What you have to do: Filter the listing down to the lines containing the word "Sine".

Material to process:
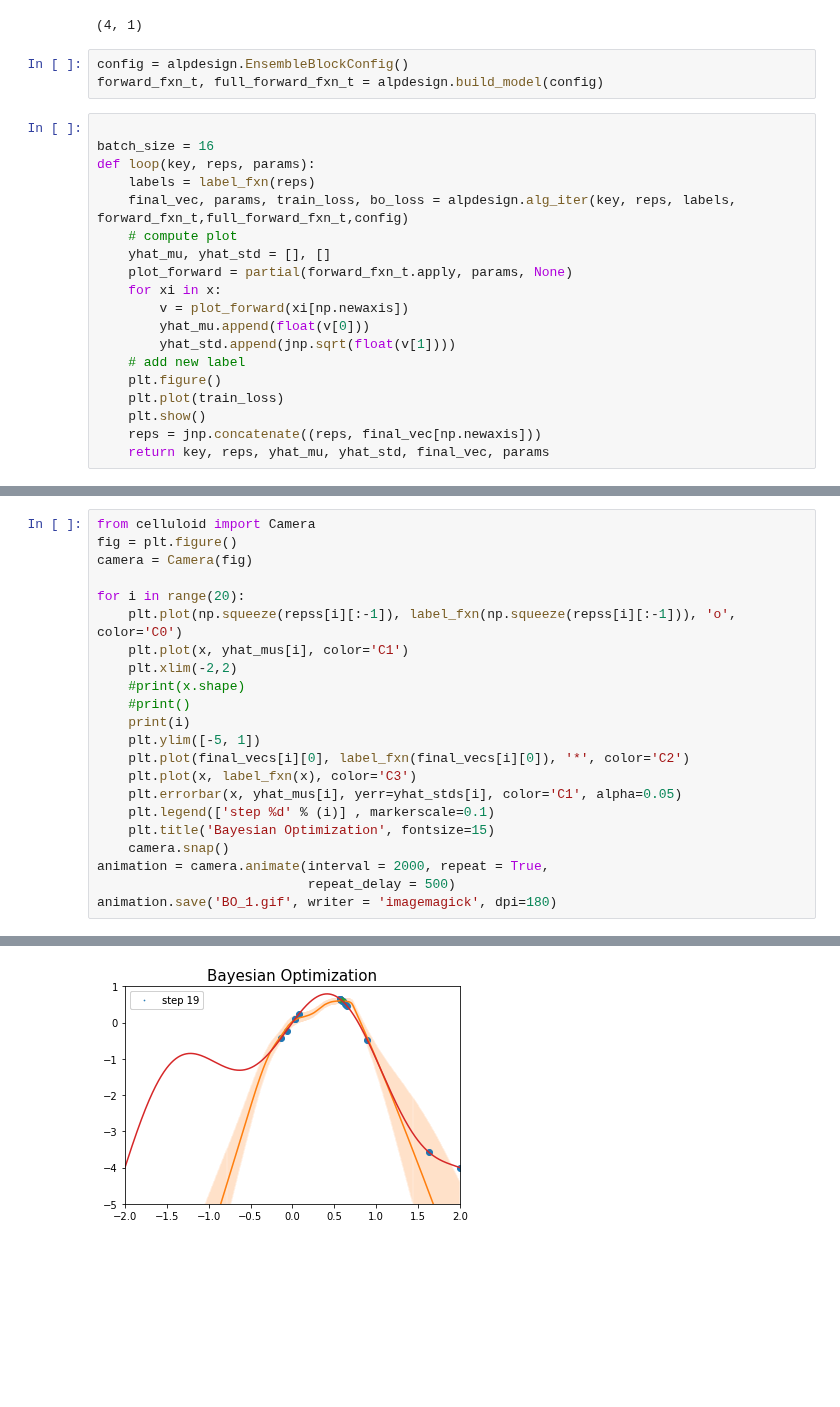
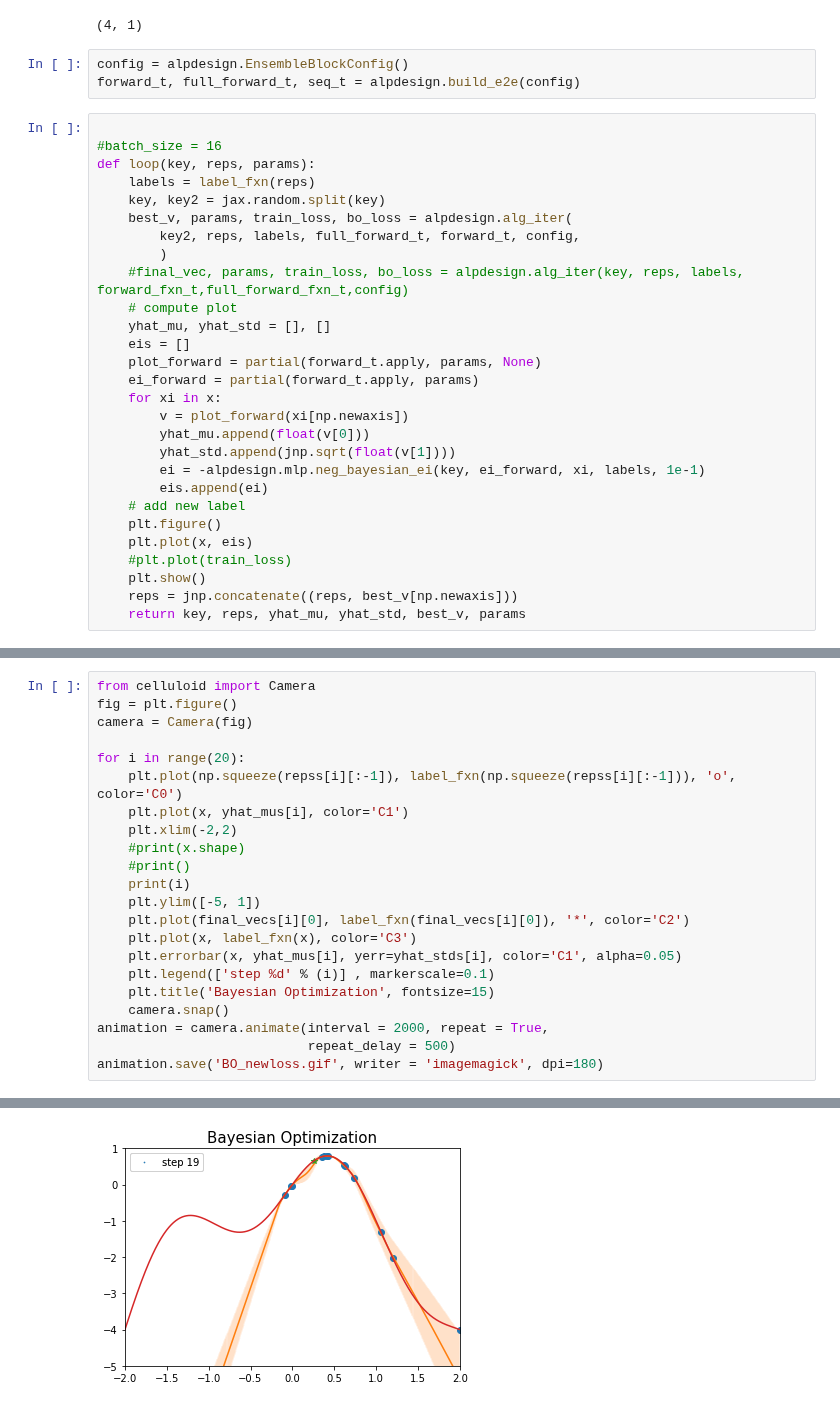
Before and after one commit to ur-whitelab/wazy, a Jupyter notebook: paper/Bayesian-Opt Sine.ipynb, the cells around one changed output, grey strips where cells are left out. Saved outputs shown, nothing was run; the diff lists cells and outputs as text; blank space fills up the shorter version.

```diff
--- a/paper/Bayesian-Opt Sine.ipynb
+++ b/paper/Bayesian-Opt Sine.ipynb
@@ -25,26 +25,35 @@ plt.plot(reps, labels, 'o')
 (4, 1)
 # %%
 config = alpdesign.EnsembleBlockConfig()
-forward_fxn_t, full_forward_fxn_t = alpdesign.build_model(config)
+forward_t, full_forward_t, seq_t = alpdesign.build_e2e(config)
 # %%
 
-batch_size = 16
+#batch_size = 16
 def loop(key, reps, params):
     labels = label_fxn(reps)
-    final_vec, params, train_loss, bo_loss = alpdesign.alg_iter(key, reps, labels, forward_fxn_t,full_forward_fxn_t,config)
+    key, key2 = jax.random.split(key)
+    best_v, params, train_loss, bo_loss = alpdesign.alg_iter(
+        key2, reps, labels, full_forward_t, forward_t, config,
+        )
+    #final_vec, params, train_loss, bo_loss = alpdesign.alg_iter(key, reps, labels, forward_fxn_t,full_forward_fxn_t,config)
     # compute plot
     yhat_mu, yhat_std = [], []
-    plot_forward = partial(forward_fxn_t.apply, params, None)
+    eis = []
+    plot_forward = partial(forward_t.apply, params, None)
+    ei_forward = partial(forward_t.apply, params)
     for xi in x:
         v = plot_forward(xi[np.newaxis])
         yhat_mu.append(float(v[0]))
         yhat_std.append(jnp.sqrt(float(v[1])))
+        ei = -alpdesign.mlp.neg_bayesian_ei(key, ei_forward, xi, labels, 1e-1)
+        eis.append(ei)
     # add new label
     plt.figure()
-    plt.plot(train_loss)
+    plt.plot(x, eis)
+    #plt.plot(train_loss)
     plt.show()
-    reps = jnp.concatenate((reps, final_vec[np.newaxis]))
-    return key, reps, yhat_mu, yhat_std, final_vec, params
+    reps = jnp.concatenate((reps, best_v[np.newaxis]))
+    return key, reps, yhat_mu, yhat_std, best_v, params
 # %%
 key = jax.random.PRNGKey(0)
 
@@ -110,32 +119,32 @@ for i in range(20):
     plt.ylim([-5, 1])
     plt.plot(final_vecs[i][0], label_fxn(final_vecs[i][0]), '*', color='C2')
     plt.plot(x, label_fxn(x), color='C3')
     plt.errorbar(x, yhat_mus[i], yerr=yhat_stds[i], color='C1', alpha=0.05)
     plt.legend(['step %d' % (i)] , markerscale=0.1)
     plt.title('Bayesian Optimization', fontsize=15)
     camera.snap()
 animation = camera.animate(interval = 2000, repeat = True,
                            repeat_delay = 500)
-animation.save('BO_1.gif', writer = 'imagemagick', dpi=180)
+animation.save('BO_newloss.gif', writer = 'imagemagick', dpi=180)
 # %% [output]
 0
 1
 2
 3
 4
 5
 6
 7
 8
 9
 10
 11
 12
 13
 14
 15
 16
 17
 18
 19
-[figure, old version]
+[figure, new version]
```
Also changed, not shown: parts of 1 cell of this notebook, 6 other files.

Solution to the exercise:
Before and after one commit to ur-whitelab/wazy, a Jupyter notebook: paper/Bayesian-Opt Sine.ipynb, the cells around one changed output, grey strips where cells are left out. Saved outputs shown, nothing was run; the diff lists cells and outputs as text; blank space fills up the shorter version.
--- a/paper/Bayesian-Opt Sine.ipynb
+++ b/paper/Bayesian-Opt Sine.ipynb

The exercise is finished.